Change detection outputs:
========================
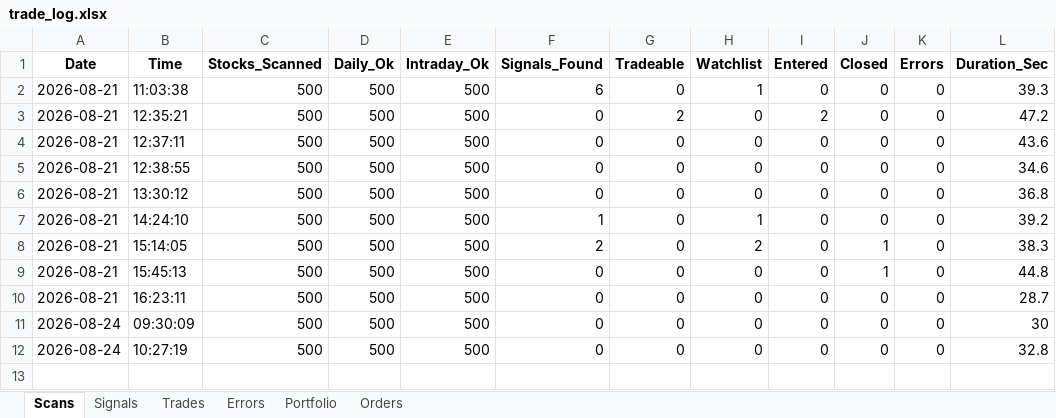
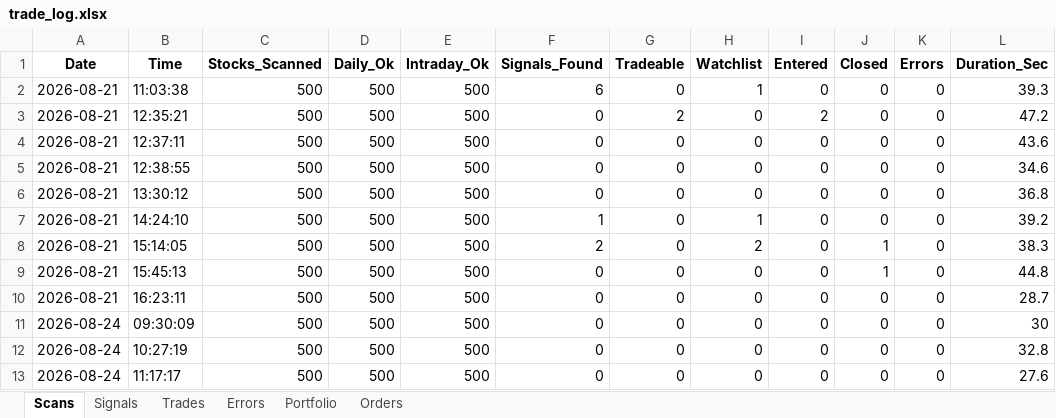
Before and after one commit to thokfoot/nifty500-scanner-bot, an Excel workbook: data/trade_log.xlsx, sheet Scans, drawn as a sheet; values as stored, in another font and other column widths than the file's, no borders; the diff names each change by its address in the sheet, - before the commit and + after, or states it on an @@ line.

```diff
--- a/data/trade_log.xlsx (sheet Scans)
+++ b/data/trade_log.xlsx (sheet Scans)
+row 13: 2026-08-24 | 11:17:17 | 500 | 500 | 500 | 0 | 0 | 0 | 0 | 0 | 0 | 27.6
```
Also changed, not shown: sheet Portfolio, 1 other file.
========================
-- WORK INSTRUCTIONS --
When a line among the entries above contains "Scans", copy it.

-- OUTPUT OF THE TASK --
Before and after one commit to thokfoot/nifty500-scanner-bot, an Excel workbook: data/trade_log.xlsx, sheet Scans, drawn as a sheet; values as stored, in another font and other column widths than the file's, no borders; the diff names each change by its address in the sheet, - before the commit and + after, or states it on an @@ line.
--- a/data/trade_log.xlsx (sheet Scans)
+++ b/data/trade_log.xlsx (sheet Scans)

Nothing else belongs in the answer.